HALIFAX -- A prolonged holiday warm spell ended with a vengeance over the weekend across Atlantic Canada, leaving double-digit snowfall totals in three provinces and thousands of Nova Scotia residents in the dark on Sunday.

The website for Nova Scotia Power's listed 13,967 customers affected by 248 outages as of 1 p.m., mostly on Cape Breton Island and along the northeast coast.

The numbers marked a significant improvement from earlier in the morning when the energy company estimated nearly 17,000 clients were without electricity.

Nova Scotia Power spokeswoman Andrea Anderson said the outages were caused by the region's first snowstorm of 2021, which blew across most of the province on Saturday and ended overnight.

"The heavy, wet snow and high winds, they can bring branches down or entire trees down," Anderson said in an interview Sunday. "Heavy, wet snow and high winds are not our friends."

Local crews worked through the wintry conditions on Saturday night to restore power, she said. At about 6 a.m. Sunday morning, crews from the rest of Nova Scotia set out to help them.

As of Sunday afternoon, Anderson said about 80 technicians were working to get the lights turned back on.

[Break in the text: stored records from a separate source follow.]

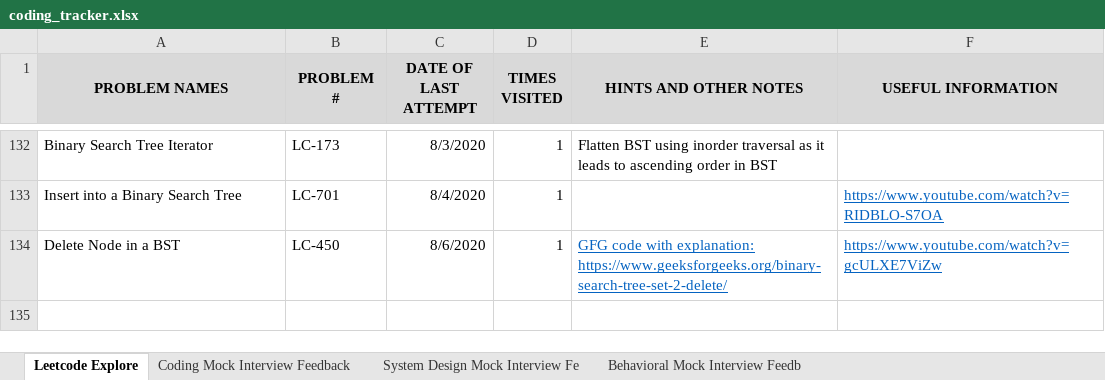
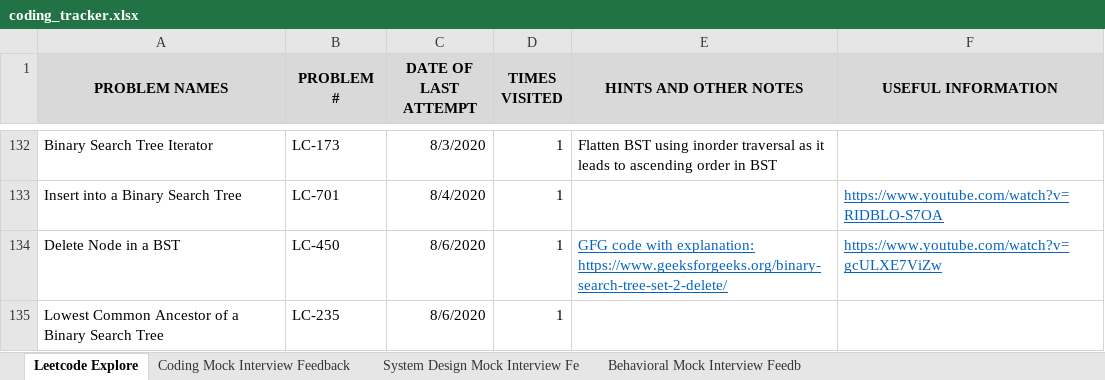
Before and after one commit to suhassrivats/Data-Structures-And-Algorithms-Implementation, an Excel workbook: coding_tracker.xlsx, sheet Leetcode Explore, drawn as a sheet; only a part is shown, gaps mark what is left out; values as stored, in another font and other column widths than the file's, no borders; the diff names each change by its address in the sheet, - before the commit and + after, or states it on an @@ line.

Commit message:
feat: LC235_LowestCommonAncestorOfABinarySearchTree algorithm

```diff
--- a/coding_tracker.xlsx (sheet Leetcode Explore)
+++ b/coding_tracker.xlsx (sheet Leetcode Explore)
+row 135: Lowest Common Ancestor of a Binary Search Tree | LC-235 | 8/6/2020 | 1
```
Also changed, not shown: 1 other file.
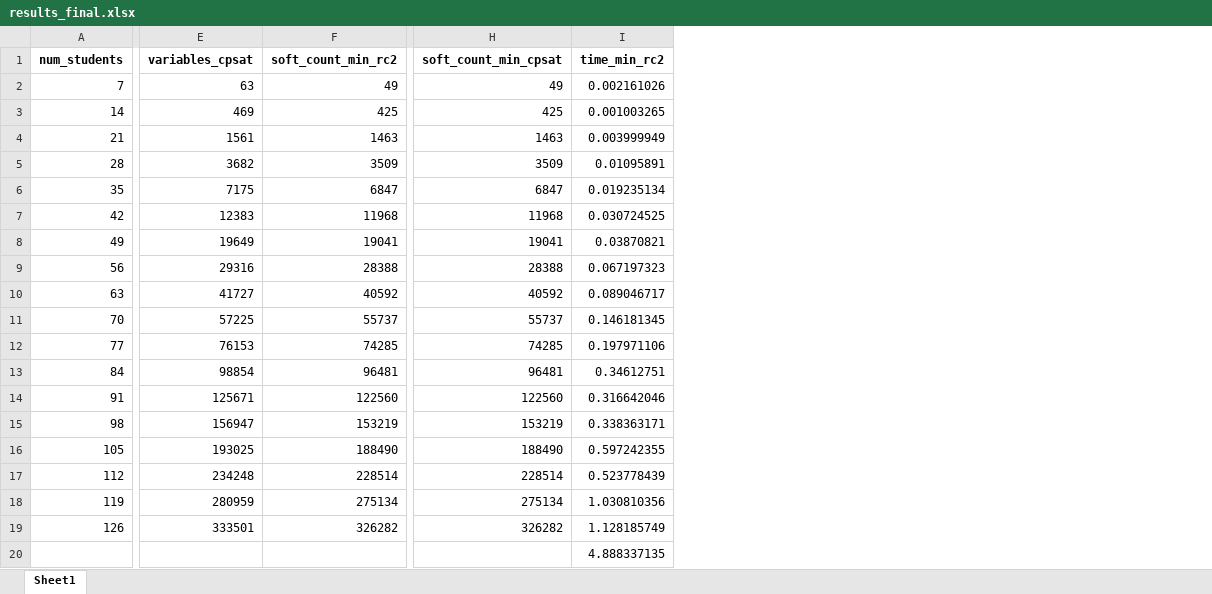
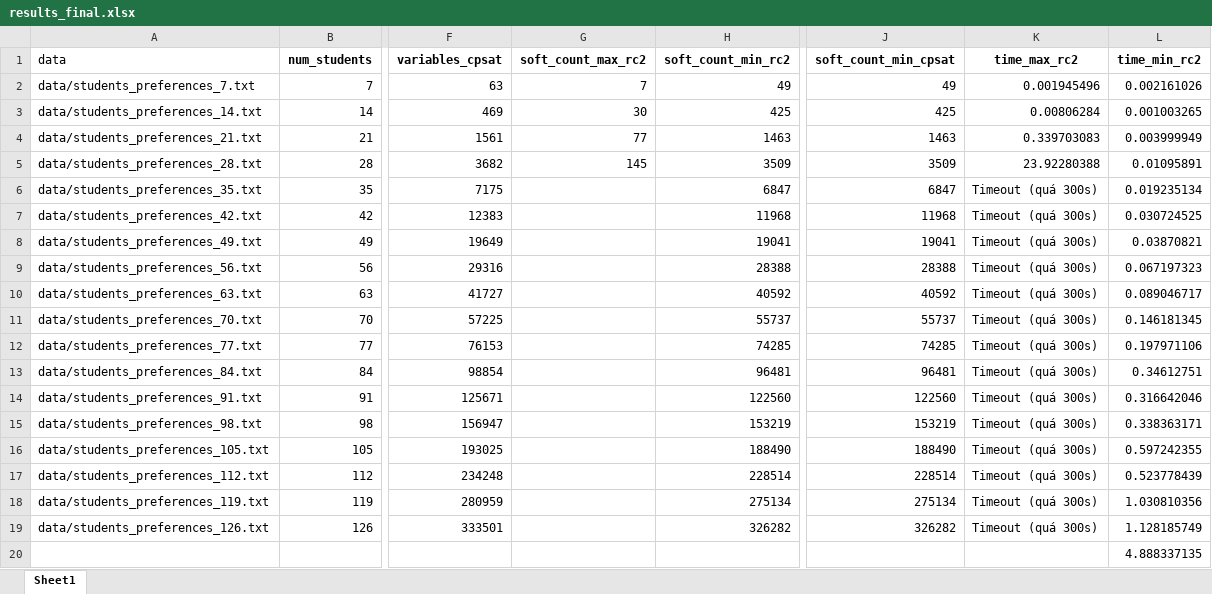
Before and after one commit to 20021423/tcpc, an Excel workbook: results_final.xlsx, sheet Sheet1, drawn as a sheet; only a part is shown, gaps mark what is left out; values as stored, in another font and other column widths than the file's, no borders; the diff names each change by its address in the sheet, - before the commit and + after, or states it on an @@ line.

Commit message:
add results

```diff
--- a/results_final.xlsx (sheet Sheet1)
+++ b/results_final.xlsx (sheet Sheet1)
+column A (data), rows 2-19: data/students_preferences_7.txt | data/students_preferences_14.txt | data/students_preferences_21.txt | data/students_preferences_28.txt | data/students_preferences_35.txt | data/students_preferences_42.txt | data/students_preferences_49.txt | data/students_preferences_56.txt | data/students_preferences_63.txt | data/students_preferences_70.txt | data/students_preferences_77.txt | data/students_preferences_84.txt | data/students_preferences_91.txt | data/students_preferences_98.txt | data/students_preferences_105.txt | data/students_preferences_112.txt | data/students_preferences_119.txt | data/students_preferences_126.txt
+column G (soft_count_max_rc2), rows 2-5: 7 | 30 | 77 | 145
+column K (time_max_rc2), rows 2-19: 0.001945496 | 0.00806284 | 0.339703083 | 23.92280388 | Timeout (quá 300s) | Timeout (quá 300s) | Timeout (quá 300s) | Timeout (quá 300s) | Timeout (quá 300s) | Timeout (quá 300s) | Timeout (quá 300s) | Timeout (quá 300s) | Timeout (quá 300s) | Timeout (quá 300s) | Timeout (quá 300s) | Timeout (quá 300s) | Timeout (quá 300s) | Timeout (quá 300s)
```
Also changed, not shown: formulas that keep their value, 16 other files.
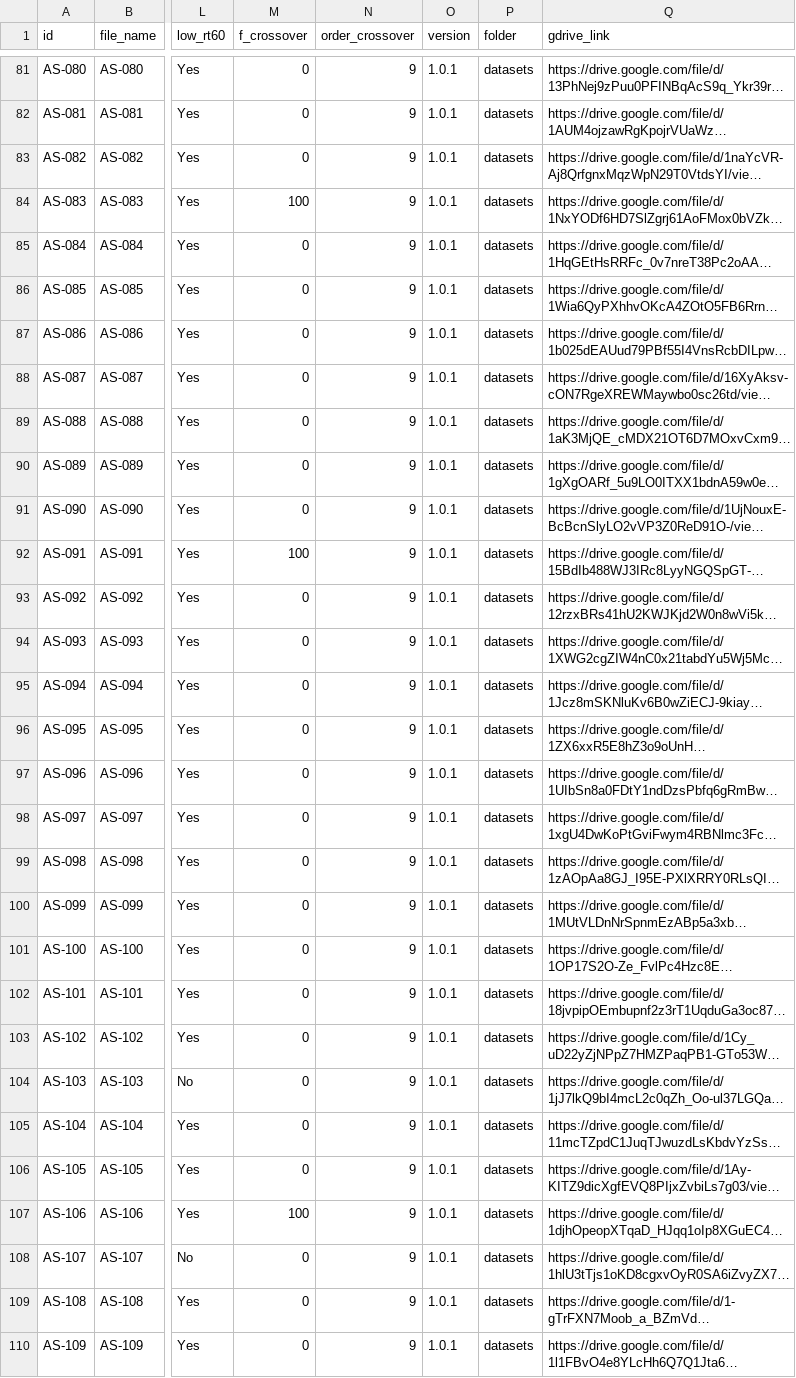
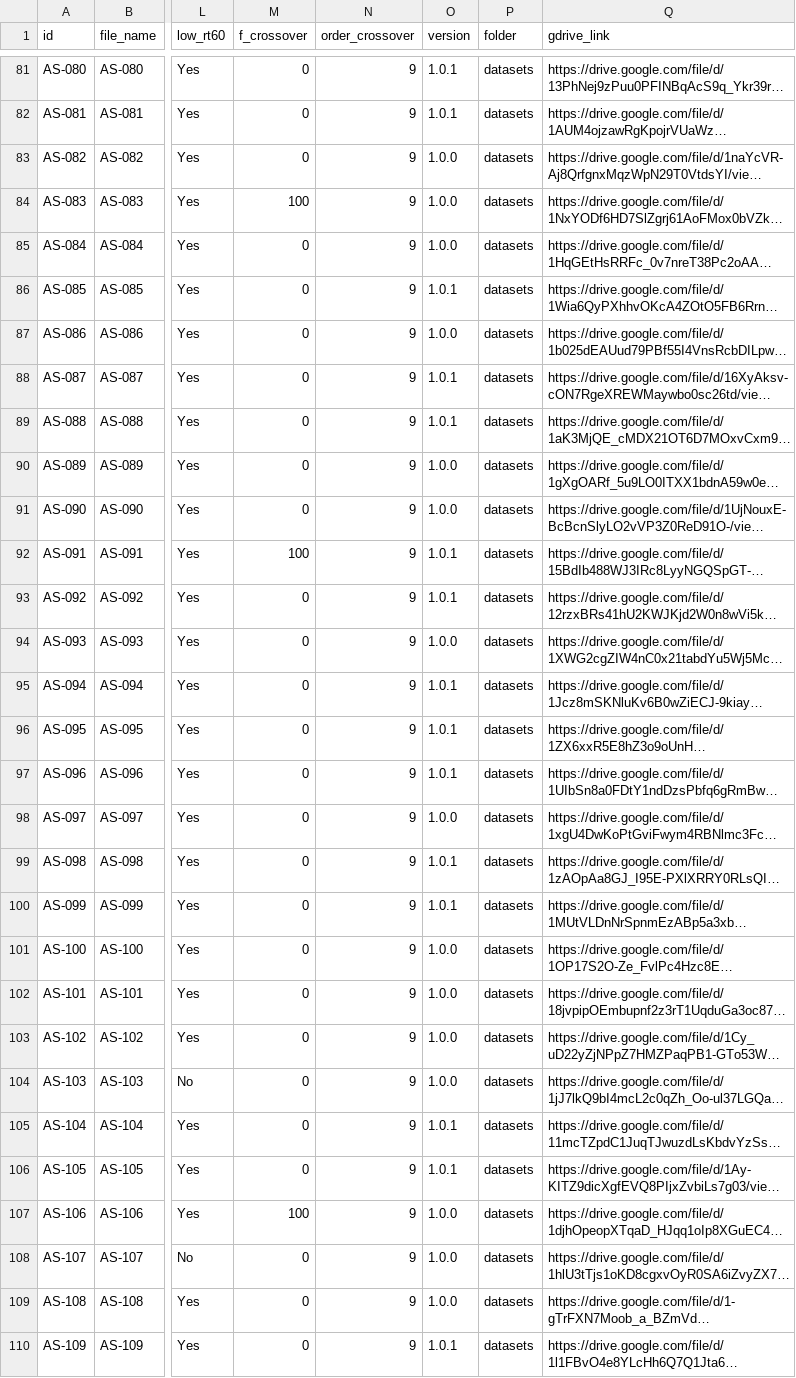
Before and after one commit to ShanonPearce/ASH-Toolset, a CSV file: data/interim/reverberation/reverberation_metadata_v3.csv, drawn as a sheet; only a part is shown, gaps mark what is left out; long unchanged cells end in …; the diff covers the shown part only; the diff names each change by its address in the sheet, - before the commit and + after, or states it on an @@ line.

Commit message:
Update reverberation_metadata_v3.csv

```diff
--- a/data/interim/reverberation/reverberation_metadata_v3.csv
+++ b/data/interim/reverberation/reverberation_metadata_v3.csv
-O83:O85 (version): 1.0.1
+O83:O85 (version): 1.0.0
-O87 (version): 1.0.1
+O87 (version): 1.0.0
-O90:O91 (version): 1.0.1
+O90:O91 (version): 1.0.0
-O94 (version): 1.0.1
+O94 (version): 1.0.0
-O98 (version): 1.0.1
+O98 (version): 1.0.0
-O101:O104 (version): 1.0.1
+O101:O104 (version): 1.0.0
-O107:O109 (version): 1.0.1
+O107:O109 (version): 1.0.0
```
Also changed, not shown: 17 edited cells elsewhere in this file.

Saturday's storm dumped 32 centimetres of snow on the airport in Sydney, according to Environment Canada, with nearby St. Anns receiving 29 centimetres.

On the northeastern coast of the province, along the Northumberland Strait, Environment Canada said towns like New Glasgow, Pictou and North Port woke up to about 20 centimetres.

Saturday also brought significant snowfall to New Brunswick and Prince Edward Island. Environment Canada reported accumulation of over 20 centimetres for much of the southern part of New Brunswick stretching from Fredericton to Moncton.

On Prince Edward Island, people in Charlottetown woke up to nearly 30 centimetres. Accumulations of over 20 centimetres were reported throughout the Island's central region.

This report by The Canadian Press was first published Jan. 3, 2021.